*TASK TO CARRY OUT*.
Repeat, word for word, all the data that follows, and exclude the pictures.

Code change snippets
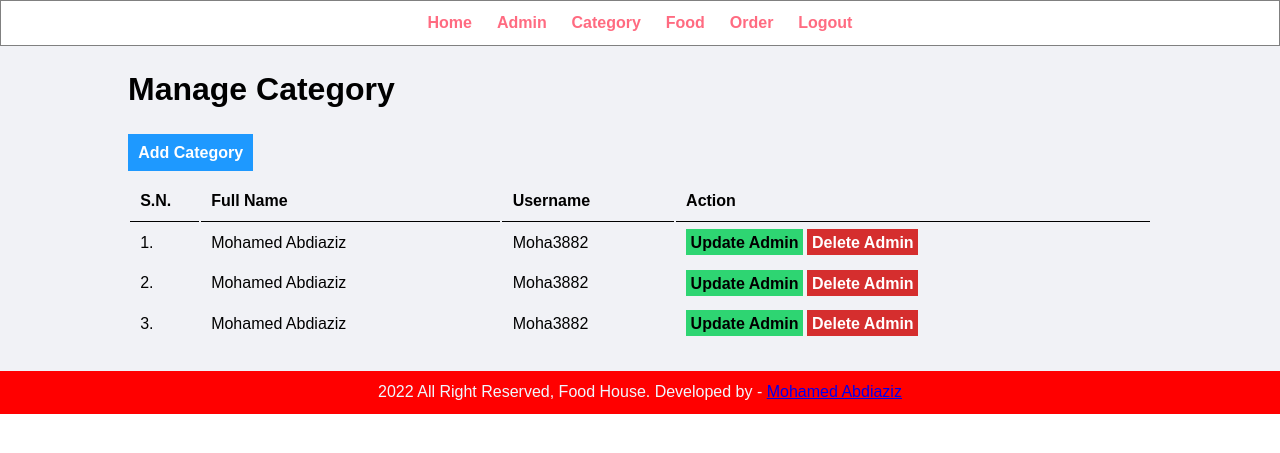
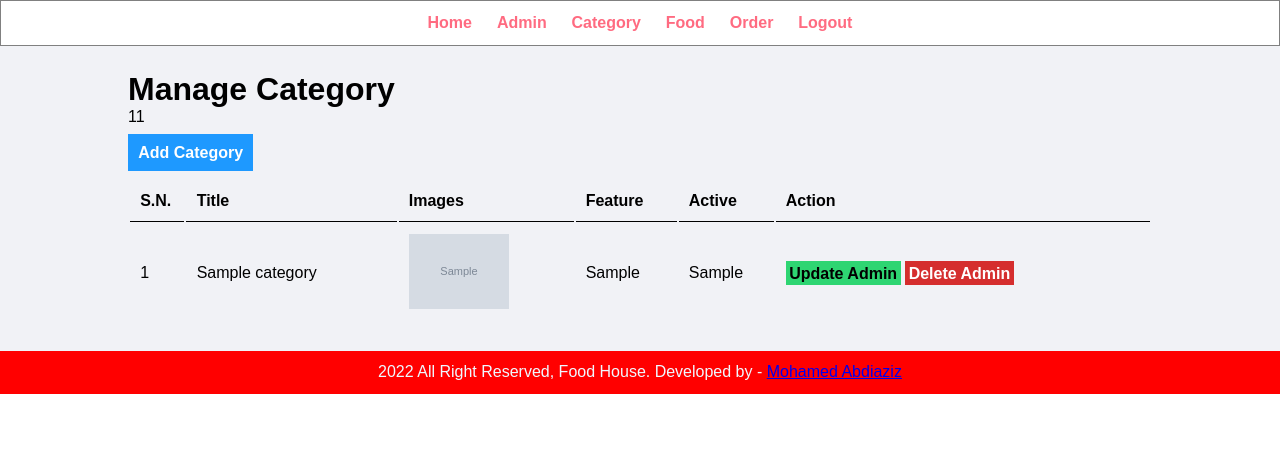
Before and after one commit to MohamedAbdiaziz/Food_order_on_PHP, a PHP site: page /food-design/admin/manage_Category.php in a window 1280 px wide. Shown: the top 453 px of the page. Run offline with PHP 8.4, Linux system fonts and the light colour scheme; the visitor is signed in with stand-in values (Sample User, id 1); tables that the repository leaves empty or names only in its code hold one stand-in row (values such as "Sample post"); grey boxes marked "Sample" are stand-in pictures; data that the repository does not hold is empty.

Commit message:
Update manage_Category.php

```diff
--- a/admin/manage_Category.php
+++ b/admin/manage_Category.php
@@ -2,47 +2,115 @@
 <div class="menu-content">
     <div class="wrapper">
         <h1>Manage Category</h1>
-        <br><br>
+        <?php
+            if (isset($_SESSION['add_category'])) {
+                echo $_SESSION['add_category'];
+                unset ($_SESSION['add_category']);
+            }
+             if (isset($_SESSION['noget'])) {
+                echo $_SESSION['noget'];
+                unset ($_SESSION['noget']);
+            }
+             if (isset($_SESSION['queryfailed'])) {
+                echo $_SESSION['queryfailed'];
+                unset ($_SESSION['queryfailed']);
+            }
+            if (isset($_SESSION['delete-category'])) {
+                echo $_SESSION['delete-category'];
+                unset ($_SESSION['delete-category']);
+            }
+        ?>
+        <br><br><?php
+            if (isset($_SESSION['add_category'])) {
+                echo $_SESSION['add_category'];
+                unset ($_SESSION['add_category']);
+            }
+             if (isset($_SESSION['noget'])) {
+                echo $_SESSION['noget'];
+                unset ($_SESSION['noget']);
+            }
+             if (isset($_SESSION['queryfailed'])) {
+                echo $_SESSION['queryfailed'];
+                unset ($_SESSION['queryfailed']);
+            }
+            if (isset($_SESSION['delete-category'])) {
+                echo $_SESSION['delete-category'];
+                unset ($_SESSION['delete-category']);
+            }
+        ?>
 
-            <a href="#" class="btn-primary">Add Category</a>
+            <a href="<?php echo SITEURL; ?>admin/add-category.php" class="btn-primary">Add Category</a>
             <br><br>
             <table class="tbl-full">
                 <tr>
                     <th>S.N.</th>
-                    <th>Full Name</th>
-                    <th>Username</th>
+                    <th>Title</th>
+                    <th>Images</th>
+                    <th>Feature</th>
+                    <th>Active</th>
                     <th>Action</th>
                 </tr>
+                <?php
+
+                    $sql = "SELECT * FROM tbl_category";
+                    $res = mysqli_query($conn, $sql);
+                    if ($res == true) {
+                        // code...
+                        $count = mysqli_num_rows($res);
+                        if ($count >0) {
+                            $S_N = 1;
+                            // code...
+                            while($rows = mysqli_fetch_assoc($res)){
+                                $id = $rows['id'];
+                                $title = $rows['title'];
+                                $image = $rows['image_name'];
+                                $featured = $rows['featured'];
+                                $active = $rows['active'];
+                                ?>
                                     <tr>
-                    <td>1. </td>
-                    <td>Mohamed Abdiaziz</td>
-                    <td>Moha3882</td>
+                                        <td> <?php echo $S_N++; ?> </td>
+                                        <td><?php echo $title; ?></td>
+                                        <td>
+                                            <?php
+                                                if ($image == "") {
+                                                    // code...
+                                                    echo "<div class='error'>No image</div>";
+                                                }
+                                                else{
+                                                    ?>
+
+                                                    <img src="../images/category/<?php echo $image; ?>" width="100px">
+                                                    <?php
+                                                }
+                                            ?>
+                                        </td>
+                                        <td><?php echo $featured; ?></td>
+                                        <td> <?php echo $active; ?> </td>
                                         <td>
                                             <a href="#" class="btn-secondary">Update Admin</a>
                                             <a href="<?php echo SITEURL ?>admin/delete-category.php?id=<?php echo $id; ?>&image=<?php echo $image; ?>" class="btn-danger">Delete Admin</a>
 
                                         </td>
                                     </tr>
+
+
+                                <?php
+                            }
+                        }
+                        else{
+                            ?>
                             <tr>
-                    <td>2. </td>
-                    <td>Mohamed Abdiaziz</td>
-                    <td>Moha3882</td>
-                    <td>
-                        <a href="#" class="btn-secondary">Update Admin</a>
-                        <a href="#" class="btn-danger">Delete Admin</a>
+                                <td colspan="6" class="error">no category found!!!!</td>
+                            </tr>
+                            <?php
+                        }
+                    }
 
-                    </td>
-                </tr>
-                <tr>
-                    <td>3. </td>
-                    <td>Mohamed Abdiaziz</td>
-                    <td>Moha3882</td>
-                    <td>
-                        <a href="#" class="btn-secondary">Update Admin</a>
-                        <a href="#" class="btn-danger">Delete Admin</a>
 
-                    </td>
-                </tr>
+                ?>
+
+
+
             </table>
     </div>
 </div>
```
Lines whose indentation alone changed are shown as unchanged.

*EXERCISE OUTPUT*.
Before and after one commit to MohamedAbdiaziz/Food_order_on_PHP, a PHP site: page /food-design/admin/manage_Category.php in a window 1280 px wide. Shown: the top 453 px of the page. Run offline with PHP 8.4, Linux system fonts and the light colour scheme; the visitor is signed in with stand-in values (Sample User, id 1); tables that the repository leaves empty or names only in its code hold one stand-in row (values such as "Sample post"); grey boxes marked "Sample" are stand-in pictures; data that the repository does not hold is empty.

Commit message:
Update manage_Category.php

```diff
--- a/admin/manage_Category.php
+++ b/admin/manage_Category.php
@@ -2,47 +2,115 @@
 <div class="menu-content">
     <div class="wrapper">
         <h1>Manage Category</h1>
-        <br><br>
+        <?php
+            if (isset($_SESSION['add_category'])) {
+                echo $_SESSION['add_category'];
+                unset ($_SESSION['add_category']);
+            }
+             if (isset($_SESSION['noget'])) {
+                echo $_SESSION['noget'];
+                unset ($_SESSION['noget']);
+            }
+             if (isset($_SESSION['queryfailed'])) {
+                echo $_SESSION['queryfailed'];
+                unset ($_SESSION['queryfailed']);
+            }
+            if (isset($_SESSION['delete-category'])) {
+                echo $_SESSION['delete-category'];
+                unset ($_SESSION['delete-category']);
+            }
+        ?>
+        <br><br><?php
+            if (isset($_SESSION['add_category'])) {
+                echo $_SESSION['add_category'];
+                unset ($_SESSION['add_category']);
+            }
+             if (isset($_SESSION['noget'])) {
+                echo $_SESSION['noget'];
+                unset ($_SESSION['noget']);
+            }
+             if (isset($_SESSION['queryfailed'])) {
+                echo $_SESSION['queryfailed'];
+                unset ($_SESSION['queryfailed']);
+            }
+            if (isset($_SESSION['delete-category'])) {
+                echo $_SESSION['delete-category'];
+                unset ($_SESSION['delete-category']);
+            }
+        ?>
 
-            <a href="#" class="btn-primary">Add Category</a>
+            <a href="<?php echo SITEURL; ?>admin/add-category.php" class="btn-primary">Add Category</a>
             <br><br>
             <table class="tbl-full">
                 <tr>
                     <th>S.N.</th>
-                    <th>Full Name</th>
-                    <th>Username</th>
+                    <th>Title</th>
+                    <th>Images</th>
+                    <th>Feature</th>
+                    <th>Active</th>
                     <th>Action</th>
                 </tr>
+                <?php
+
+                    $sql = "SELECT * FROM tbl_category";
+                    $res = mysqli_query($conn, $sql);
+                    if ($res == true) {
+                        // code...
+                        $count = mysqli_num_rows($res);
+                        if ($count >0) {
+                            $S_N = 1;
+                            // code...
+                            while($rows = mysqli_fetch_assoc($res)){
+                                $id = $rows['id'];
+                                $title = $rows['title'];
+                                $image = $rows['image_name'];
+                                $featured = $rows['featured'];
+                                $active = $rows['active'];
+                                ?>
                                     <tr>
-                    <td>1. </td>
-                    <td>Mohamed Abdiaziz</td>
-                    <td>Moha3882</td>
+                                        <td> <?php echo $S_N++; ?> </td>
+                                        <td><?php echo $title; ?></td>
+                                        <td>
+                                            <?php
+                                                if ($image == "") {
+                                                    // code...
+                                                    echo "<div class='error'>No image</div>";
+                                                }
+                                                else{
+                                                    ?>
+
+                                                    <img src="../images/category/<?php echo $image; ?>" width="100px">
+                                                    <?php
+                                                }
+                                            ?>
+                                        </td>
+                                        <td><?php echo $featured; ?></td>
+                                        <td> <?php echo $active; ?> </td>
                                         <td>
                                             <a href="#" class="btn-secondary">Update Admin</a>
                                             <a href="<?php echo SITEURL ?>admin/delete-category.php?id=<?php echo $id; ?>&image=<?php echo $image; ?>" class="btn-danger">Delete Admin</a>
 
                                         </td>
                                     </tr>
+
+
+                                <?php
+                            }
+                        }
+                        else{
+                            ?>
                             <tr>
-                    <td>2. </td>
-                    <td>Mohamed Abdiaziz</td>
-                    <td>Moha3882</td>
-                    <td>
-                        <a href="#" class="btn-secondary">Update Admin</a>
-                        <a href="#" class="btn-danger">Delete Admin</a>
+                                <td colspan="6" class="error">no category found!!!!</td>
+                            </tr>
+                            <?php
+                        }
+                    }
 
-                    </td>
-                </tr>
-                <tr>
-                    <td>3. </td>
-                    <td>Mohamed Abdiaziz</td>
-                    <td>Moha3882</td>
-                    <td>
-                        <a href="#" class="btn-secondary">Update Admin</a>
-                        <a href="#" class="btn-danger">Delete Admin</a>
 
-                    </td>
-                </tr>
+                ?>
+
+
+
             </table>
     </div>
 </div>
```
Lines whose indentation alone changed are shown as unchanged.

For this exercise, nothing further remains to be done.